The study, conducted by the Kennedy Krieger Institute in in Baltimore, Maryland, analyzed data from the Institute’s Interactive Autism Network (IAN), an online information registry of nearly 50,000 people affected by autism and their families.  Researchers took into account the age that both boys and girls were diagnosed with autism for 9,932 children, and Social Responsiveness Scale data from 5,103 children, which identifies the presence and severity of social impairment.
Results showed that girls with a type of autism called pervasive developmental disorder (PDD)— which is characterized by delays in the development of socialization and communication skills— were diagnosed at an average age of 4 years old, compared to 3.8 years old in boys. In addition to PPD diagnosis, researchers found that Asperger’s syndrome diagnoses also happened later for girls – at 7.6 years old compared to 7.1 years of age for boys.
“The later diagnosis of girls appears to be tied to their areas of delay being less apparent, showing up more as shyness and quietness rather than the more unusual behaviors seen in boys, ” Dr. Paul Lipkin, study author and director of the Interactive Autism Network at Kennedy Krieger told FoxNews.com.
Lipkin said findings suggest that when it comes to social cognition, or the ability to interpret social cues, girls struggle more than boys, while boys have more difficulty with more obvious symptoms like severe mannerisms and repetitive behaviors.
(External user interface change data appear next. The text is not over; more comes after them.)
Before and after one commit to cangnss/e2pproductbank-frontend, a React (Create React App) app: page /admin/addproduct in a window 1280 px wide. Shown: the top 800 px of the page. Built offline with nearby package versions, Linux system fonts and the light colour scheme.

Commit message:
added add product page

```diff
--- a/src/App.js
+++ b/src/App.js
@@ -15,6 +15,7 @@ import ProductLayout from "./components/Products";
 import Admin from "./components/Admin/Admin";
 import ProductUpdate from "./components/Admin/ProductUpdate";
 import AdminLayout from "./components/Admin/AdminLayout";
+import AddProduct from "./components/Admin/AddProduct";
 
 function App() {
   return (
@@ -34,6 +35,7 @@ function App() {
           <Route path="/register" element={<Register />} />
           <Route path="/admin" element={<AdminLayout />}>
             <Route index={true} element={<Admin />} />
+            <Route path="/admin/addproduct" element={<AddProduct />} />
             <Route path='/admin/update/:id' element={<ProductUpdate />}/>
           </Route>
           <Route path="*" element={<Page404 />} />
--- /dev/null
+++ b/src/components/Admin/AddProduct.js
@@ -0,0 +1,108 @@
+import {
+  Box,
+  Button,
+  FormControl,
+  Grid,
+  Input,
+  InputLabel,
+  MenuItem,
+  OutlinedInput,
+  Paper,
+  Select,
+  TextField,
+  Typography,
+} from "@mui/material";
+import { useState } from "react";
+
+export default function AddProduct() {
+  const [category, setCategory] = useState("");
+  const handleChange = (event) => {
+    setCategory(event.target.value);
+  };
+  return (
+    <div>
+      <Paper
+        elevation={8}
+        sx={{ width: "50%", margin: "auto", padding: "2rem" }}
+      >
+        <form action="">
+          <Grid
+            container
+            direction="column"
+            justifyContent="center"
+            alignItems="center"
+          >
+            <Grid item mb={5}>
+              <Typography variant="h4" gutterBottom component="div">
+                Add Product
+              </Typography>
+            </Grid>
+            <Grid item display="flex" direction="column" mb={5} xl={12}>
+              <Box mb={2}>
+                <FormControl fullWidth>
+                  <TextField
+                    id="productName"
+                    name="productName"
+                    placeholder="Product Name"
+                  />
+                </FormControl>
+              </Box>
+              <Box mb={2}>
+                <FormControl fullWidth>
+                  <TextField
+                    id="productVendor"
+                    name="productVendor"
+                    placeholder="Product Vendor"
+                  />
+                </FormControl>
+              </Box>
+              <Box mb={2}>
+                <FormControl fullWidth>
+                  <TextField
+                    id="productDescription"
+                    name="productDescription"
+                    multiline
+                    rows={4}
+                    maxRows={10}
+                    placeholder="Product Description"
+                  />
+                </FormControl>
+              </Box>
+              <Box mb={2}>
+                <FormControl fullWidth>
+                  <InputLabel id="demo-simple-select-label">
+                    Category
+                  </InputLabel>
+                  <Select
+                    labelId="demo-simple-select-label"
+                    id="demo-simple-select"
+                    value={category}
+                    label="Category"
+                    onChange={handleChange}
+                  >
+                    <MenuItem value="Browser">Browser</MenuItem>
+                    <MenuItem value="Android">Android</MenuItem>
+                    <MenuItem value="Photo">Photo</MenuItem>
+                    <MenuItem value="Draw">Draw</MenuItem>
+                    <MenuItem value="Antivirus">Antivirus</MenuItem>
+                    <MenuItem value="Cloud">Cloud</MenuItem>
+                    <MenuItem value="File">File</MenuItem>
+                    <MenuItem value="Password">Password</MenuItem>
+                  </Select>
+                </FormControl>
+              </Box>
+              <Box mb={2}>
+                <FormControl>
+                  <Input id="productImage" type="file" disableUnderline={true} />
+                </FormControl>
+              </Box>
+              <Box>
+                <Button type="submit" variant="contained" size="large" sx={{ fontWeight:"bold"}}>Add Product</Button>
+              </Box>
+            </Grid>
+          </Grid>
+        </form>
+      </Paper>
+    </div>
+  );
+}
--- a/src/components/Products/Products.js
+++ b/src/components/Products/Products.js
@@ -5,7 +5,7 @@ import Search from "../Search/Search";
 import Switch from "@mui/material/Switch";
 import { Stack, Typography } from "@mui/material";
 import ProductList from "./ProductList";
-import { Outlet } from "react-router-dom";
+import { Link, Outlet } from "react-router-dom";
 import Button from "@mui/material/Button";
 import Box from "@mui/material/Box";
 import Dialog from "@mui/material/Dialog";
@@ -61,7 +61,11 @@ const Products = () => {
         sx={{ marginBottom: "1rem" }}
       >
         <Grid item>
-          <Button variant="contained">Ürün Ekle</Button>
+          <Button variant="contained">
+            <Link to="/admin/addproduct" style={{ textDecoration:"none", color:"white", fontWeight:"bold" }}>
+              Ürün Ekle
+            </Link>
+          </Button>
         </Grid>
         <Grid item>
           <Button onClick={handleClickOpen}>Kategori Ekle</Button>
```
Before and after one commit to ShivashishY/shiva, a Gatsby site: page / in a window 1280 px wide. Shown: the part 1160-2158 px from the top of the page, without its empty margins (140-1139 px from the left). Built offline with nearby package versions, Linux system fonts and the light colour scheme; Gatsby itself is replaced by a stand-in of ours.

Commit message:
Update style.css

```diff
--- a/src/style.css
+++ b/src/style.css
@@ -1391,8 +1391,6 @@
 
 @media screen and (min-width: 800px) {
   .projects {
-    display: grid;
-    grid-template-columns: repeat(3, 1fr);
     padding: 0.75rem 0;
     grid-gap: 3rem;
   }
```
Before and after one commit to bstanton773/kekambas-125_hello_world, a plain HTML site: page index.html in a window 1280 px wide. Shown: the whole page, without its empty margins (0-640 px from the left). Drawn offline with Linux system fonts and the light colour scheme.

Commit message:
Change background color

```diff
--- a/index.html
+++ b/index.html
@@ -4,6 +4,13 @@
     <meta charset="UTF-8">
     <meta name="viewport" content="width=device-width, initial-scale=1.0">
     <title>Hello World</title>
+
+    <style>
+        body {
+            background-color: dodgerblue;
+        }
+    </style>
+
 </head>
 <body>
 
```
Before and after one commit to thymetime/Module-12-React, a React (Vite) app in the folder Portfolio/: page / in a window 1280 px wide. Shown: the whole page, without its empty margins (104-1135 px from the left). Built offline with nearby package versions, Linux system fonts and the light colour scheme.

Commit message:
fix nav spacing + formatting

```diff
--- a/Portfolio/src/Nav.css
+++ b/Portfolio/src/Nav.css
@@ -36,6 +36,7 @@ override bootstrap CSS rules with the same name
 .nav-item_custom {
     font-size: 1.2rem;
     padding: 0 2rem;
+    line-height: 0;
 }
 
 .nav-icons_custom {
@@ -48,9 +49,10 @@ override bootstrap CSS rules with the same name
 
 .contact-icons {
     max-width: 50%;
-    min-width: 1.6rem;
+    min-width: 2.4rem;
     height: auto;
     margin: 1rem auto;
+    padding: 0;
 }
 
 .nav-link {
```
“At the present time, autism screeners are not designed to look at boys and girls differently. This and other studies suggest that such may be needed, particularly around social skill development,” Lipkin said. “So parents, pediatric clinicians, therapists, educators now should give careful consideration to girls who are having difficulties in social situations and assist these girls early.”
Researchers noted an increase in the number of girls diagnosed with autism from 2010-2013 compared to the statistic measured four years earlier. Lipkin said he thinks the reason for the rise might be better public awareness and screening methods.
“We need to look at large groups of girls with autism and better understand their developmental pathways, in order to find the best means for their early identification and to find the best treatments for the challenges they experience,” he said. “One can no longer assume that boys and girls with autism are alike.”
Lipkin said he hopes the findings help change the way autism is diagnosed, and that further research will determine whether less recognizable symptoms in girls are not only leading to later diagnosis, but also under-identification of the condition.
“We need to find the best ways to identify those at both ends of the spectrum, those with severe problems and those with milder problems in social development,” he said. “The quiet girl with social difficulties may have an ASD and may benefit from special treatments aimed at these delays in social development.”
Read more here